The Nigerian Governors Forum last night had a meeting in Abuja to deliberate on the N30, 000 minimum wage being demanded by the Nigeria Labour Congress.
After the meeting, the governors stated that the only way they can afford the N30, 000 minimum wage is to downsize the civil service. According to them, they cannot affot to pay that amount with their current meager revenue allocation.
Speaking to newsmen after the meeting, the Chairman of the Nigeria Governors’ Forum and Governor of Zamfara State, Abdulaziz Yari, said that a committee will be put together to meet with President Buhari to discuss the need for an increase in state revenue allocations .
“Following a meeting of the Nigeria Governors’ Forum where we deliberated on the national minimum wage, governors resolved to re-strategise and put together another committee to meet with the President once again, to work out another formula towards quickly resolving the problem associated with the proposed N30.000 minimum wage which is impracticable unless labour agrees to a downsizing of the workforce all over the country or the Federal Government itself accedes to the review of the national revenue allocation formula. Members of the committee who were nominated to see the President include the governors of Lagos, Kebbi, Plateau, Bauchi, Akwa Ibom, Ebonyi. Enugu and Kaduna.” he said
Governor Yari said that he and his colleagues had seen the report of the Tripartite Committee report presented to President Muhammadu Buhari. The report suggested N30, 000 minimum wage. President Buhari last week received the rpeort and said he will study it and advice the national assembly members accordingly.
Yari said that the committee did not consider the submission of the governors who had earlier said they could only afford to pay N22, 500 as minimum wage.
“We have seen what has been presented to the President by the (Tripartite) Committee. As a member of the committee, our representative there said the committee did not take our submission of N22,500 because it came late. I am surprised. How can you do this without the input of the states because the states are the key stakeholders in this business. So, a situation whereby our report was not taken or considered by the Tripartite Committee … then I don’t know how the committee wants us to work.” he said
According to Governor Yari, the state governors really wnat to pay the N30, 000 but are currently constrained by their meager revenue.

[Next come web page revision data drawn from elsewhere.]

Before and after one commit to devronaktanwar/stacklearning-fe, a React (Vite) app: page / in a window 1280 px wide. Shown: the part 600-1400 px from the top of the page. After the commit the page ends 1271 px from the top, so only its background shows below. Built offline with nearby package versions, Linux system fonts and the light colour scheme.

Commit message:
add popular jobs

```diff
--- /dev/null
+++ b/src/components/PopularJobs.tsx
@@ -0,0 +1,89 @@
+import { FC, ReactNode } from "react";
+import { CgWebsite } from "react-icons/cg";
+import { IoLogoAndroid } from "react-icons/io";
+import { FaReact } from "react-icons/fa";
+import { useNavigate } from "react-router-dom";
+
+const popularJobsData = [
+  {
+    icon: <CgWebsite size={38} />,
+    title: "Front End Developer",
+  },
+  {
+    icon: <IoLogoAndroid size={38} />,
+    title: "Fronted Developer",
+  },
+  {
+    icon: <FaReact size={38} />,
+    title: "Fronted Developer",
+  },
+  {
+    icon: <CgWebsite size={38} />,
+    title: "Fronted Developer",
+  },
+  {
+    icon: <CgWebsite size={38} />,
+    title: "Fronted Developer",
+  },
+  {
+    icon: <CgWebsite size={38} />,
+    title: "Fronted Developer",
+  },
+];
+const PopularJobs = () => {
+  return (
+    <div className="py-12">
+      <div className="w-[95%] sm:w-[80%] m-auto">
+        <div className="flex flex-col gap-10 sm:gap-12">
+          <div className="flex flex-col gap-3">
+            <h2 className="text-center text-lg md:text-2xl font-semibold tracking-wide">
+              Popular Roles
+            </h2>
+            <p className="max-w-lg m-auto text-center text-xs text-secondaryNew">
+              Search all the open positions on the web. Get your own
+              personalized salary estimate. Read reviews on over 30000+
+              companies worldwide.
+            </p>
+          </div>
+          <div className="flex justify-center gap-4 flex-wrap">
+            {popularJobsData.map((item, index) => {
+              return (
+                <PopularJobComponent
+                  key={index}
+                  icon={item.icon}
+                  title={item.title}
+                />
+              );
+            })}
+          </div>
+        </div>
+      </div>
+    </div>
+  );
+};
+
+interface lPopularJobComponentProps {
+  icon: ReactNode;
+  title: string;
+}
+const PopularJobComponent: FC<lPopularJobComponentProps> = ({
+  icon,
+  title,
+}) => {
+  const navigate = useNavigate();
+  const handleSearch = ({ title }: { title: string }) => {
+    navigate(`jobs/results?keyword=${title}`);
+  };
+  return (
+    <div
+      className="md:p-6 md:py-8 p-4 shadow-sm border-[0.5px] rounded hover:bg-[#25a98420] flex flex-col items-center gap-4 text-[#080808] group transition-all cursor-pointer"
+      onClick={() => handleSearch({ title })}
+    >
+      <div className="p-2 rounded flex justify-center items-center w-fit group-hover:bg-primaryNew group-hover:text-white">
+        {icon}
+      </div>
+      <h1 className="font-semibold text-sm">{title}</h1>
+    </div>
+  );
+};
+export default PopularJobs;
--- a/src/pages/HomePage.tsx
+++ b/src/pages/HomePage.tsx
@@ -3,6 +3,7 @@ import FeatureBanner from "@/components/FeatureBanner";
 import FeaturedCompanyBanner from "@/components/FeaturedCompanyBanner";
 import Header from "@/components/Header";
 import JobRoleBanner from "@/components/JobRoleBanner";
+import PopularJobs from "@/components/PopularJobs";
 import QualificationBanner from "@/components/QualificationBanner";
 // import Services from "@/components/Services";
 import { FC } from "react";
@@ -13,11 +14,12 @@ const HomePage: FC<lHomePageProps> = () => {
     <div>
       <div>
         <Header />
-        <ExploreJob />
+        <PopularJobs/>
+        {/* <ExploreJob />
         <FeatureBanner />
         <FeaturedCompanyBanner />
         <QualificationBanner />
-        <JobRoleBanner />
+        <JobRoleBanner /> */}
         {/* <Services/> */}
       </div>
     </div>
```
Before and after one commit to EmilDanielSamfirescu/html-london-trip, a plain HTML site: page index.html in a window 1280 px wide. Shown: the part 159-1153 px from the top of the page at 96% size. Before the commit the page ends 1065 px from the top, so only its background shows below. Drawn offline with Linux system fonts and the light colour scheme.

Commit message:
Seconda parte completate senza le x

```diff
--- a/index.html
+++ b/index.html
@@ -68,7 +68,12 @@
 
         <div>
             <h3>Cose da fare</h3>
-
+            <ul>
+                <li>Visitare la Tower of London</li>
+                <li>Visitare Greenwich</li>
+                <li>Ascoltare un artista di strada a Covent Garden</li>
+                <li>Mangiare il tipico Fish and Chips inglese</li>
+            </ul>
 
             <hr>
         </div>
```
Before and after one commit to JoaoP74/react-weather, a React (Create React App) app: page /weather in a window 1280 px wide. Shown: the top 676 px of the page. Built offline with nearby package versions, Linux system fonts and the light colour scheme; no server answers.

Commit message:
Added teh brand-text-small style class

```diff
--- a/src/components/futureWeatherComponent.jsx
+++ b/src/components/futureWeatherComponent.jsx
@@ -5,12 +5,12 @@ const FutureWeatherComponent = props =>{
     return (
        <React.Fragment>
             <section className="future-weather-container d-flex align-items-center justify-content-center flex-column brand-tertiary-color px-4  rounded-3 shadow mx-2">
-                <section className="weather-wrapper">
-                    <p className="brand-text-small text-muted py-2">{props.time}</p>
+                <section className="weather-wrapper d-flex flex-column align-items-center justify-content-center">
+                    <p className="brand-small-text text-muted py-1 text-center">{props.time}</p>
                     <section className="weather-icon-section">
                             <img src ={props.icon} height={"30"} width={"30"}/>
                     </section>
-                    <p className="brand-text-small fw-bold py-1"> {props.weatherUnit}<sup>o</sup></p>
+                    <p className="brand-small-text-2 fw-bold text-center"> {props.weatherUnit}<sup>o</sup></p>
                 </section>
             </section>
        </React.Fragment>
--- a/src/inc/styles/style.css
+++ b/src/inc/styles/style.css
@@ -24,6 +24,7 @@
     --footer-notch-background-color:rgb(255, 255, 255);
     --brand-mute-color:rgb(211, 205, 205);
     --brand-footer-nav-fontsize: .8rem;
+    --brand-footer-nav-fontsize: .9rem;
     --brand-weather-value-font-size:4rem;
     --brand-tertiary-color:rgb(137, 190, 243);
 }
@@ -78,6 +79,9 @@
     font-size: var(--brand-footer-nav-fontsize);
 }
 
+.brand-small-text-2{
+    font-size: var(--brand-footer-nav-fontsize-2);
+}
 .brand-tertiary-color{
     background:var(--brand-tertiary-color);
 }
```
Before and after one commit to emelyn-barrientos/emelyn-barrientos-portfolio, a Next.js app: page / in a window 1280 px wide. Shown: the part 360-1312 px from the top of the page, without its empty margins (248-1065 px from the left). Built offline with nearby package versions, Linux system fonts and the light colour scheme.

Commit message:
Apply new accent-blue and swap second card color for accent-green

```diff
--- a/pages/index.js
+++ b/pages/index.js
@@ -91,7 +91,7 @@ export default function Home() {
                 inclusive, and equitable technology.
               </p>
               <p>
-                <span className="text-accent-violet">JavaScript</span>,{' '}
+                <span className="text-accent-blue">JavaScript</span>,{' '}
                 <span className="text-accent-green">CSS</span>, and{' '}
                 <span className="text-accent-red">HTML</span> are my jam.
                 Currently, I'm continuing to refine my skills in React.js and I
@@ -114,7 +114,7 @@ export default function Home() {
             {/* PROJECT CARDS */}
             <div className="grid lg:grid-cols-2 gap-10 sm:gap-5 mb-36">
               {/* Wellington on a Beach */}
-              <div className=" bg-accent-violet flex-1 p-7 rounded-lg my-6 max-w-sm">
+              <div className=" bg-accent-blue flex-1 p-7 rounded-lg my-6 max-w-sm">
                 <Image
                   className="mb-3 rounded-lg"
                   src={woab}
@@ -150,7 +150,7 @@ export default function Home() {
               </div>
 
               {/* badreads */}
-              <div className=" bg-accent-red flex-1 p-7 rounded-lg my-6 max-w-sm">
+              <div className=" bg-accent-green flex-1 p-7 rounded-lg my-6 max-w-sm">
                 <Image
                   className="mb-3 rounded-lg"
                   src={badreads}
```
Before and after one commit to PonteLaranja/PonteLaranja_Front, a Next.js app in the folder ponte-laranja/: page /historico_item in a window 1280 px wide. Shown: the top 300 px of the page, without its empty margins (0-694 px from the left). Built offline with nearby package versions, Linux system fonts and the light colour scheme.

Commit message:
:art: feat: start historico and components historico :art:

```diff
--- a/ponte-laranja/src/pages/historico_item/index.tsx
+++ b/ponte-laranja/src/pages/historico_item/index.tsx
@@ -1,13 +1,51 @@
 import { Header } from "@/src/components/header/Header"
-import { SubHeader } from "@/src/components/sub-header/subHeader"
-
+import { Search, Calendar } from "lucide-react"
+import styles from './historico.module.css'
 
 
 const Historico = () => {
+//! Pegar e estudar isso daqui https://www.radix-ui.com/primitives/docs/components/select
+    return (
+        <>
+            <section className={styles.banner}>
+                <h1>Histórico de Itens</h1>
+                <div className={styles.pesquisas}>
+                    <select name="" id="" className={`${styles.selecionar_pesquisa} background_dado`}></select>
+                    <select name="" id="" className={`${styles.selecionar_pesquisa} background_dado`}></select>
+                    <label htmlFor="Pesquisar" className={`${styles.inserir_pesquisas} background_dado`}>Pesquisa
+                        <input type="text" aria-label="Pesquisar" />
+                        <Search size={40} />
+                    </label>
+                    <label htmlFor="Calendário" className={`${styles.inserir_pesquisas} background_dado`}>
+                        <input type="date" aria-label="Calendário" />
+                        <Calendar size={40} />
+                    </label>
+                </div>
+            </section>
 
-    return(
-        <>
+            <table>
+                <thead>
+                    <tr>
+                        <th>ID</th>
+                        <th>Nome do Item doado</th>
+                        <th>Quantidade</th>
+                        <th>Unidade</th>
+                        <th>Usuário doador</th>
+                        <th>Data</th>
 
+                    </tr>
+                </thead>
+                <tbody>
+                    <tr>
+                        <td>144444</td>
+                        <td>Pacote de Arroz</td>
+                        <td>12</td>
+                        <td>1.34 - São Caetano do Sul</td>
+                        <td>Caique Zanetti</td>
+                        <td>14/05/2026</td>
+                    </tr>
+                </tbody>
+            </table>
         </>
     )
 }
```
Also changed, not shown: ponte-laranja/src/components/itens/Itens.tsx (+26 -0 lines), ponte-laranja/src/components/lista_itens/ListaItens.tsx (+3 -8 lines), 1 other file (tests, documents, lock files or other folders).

”We still say we want to pay, but the issue is the ability to pay. If we say no, it is not about the ability to pay, just pay, I don’t know how this formulae will work and I don’t know how we can get a solution to the issue.We are paying N18,000 (as minimum wage today), but when the President assumed office, about 27 states were not able to pay, not that they chose not to pay. So, now you say N30,000, how many of them can pay? We will be bankrupt (if we pay). So as Nigerians, we should look at the issues seriously. While other people are saying that governors are riding jets and living in affluence, that one is not luxury but compulsory. Like Lagos that is paying about N7bn as salaries; if you say it should pay N30,000, now it will be N13bn. From our calculation, it is only Lagos State that will be able to pay N30,000. As Nigerians, this is our country; there is no other country we have and we should be fair to this country.”
Speaking further, Governor Yari said
“As for the way forward, we will continue to talk with Labour. Let them see reasons and difficulties some of us have. For instance, the money Lagos State is using to pay is not coming from Abuja. They have a way of getting their money from the IGR and that is why they can afford to pay. They get money through VAT (as well). Apart from Lagos, even Rivers State cannot afford to pay. So we have been crying out about this since 2011 but no one will listen.
“One critical example is that some states ration their salaries while some others put everything they earn on the table and ask labour to come and see and ask them to suggest how much should go for capital and personnel costs. Some say 70 per cent for personnel cost and 30 per cent for capital projects and yet the states cannot pay and they put the remaining as outstanding.”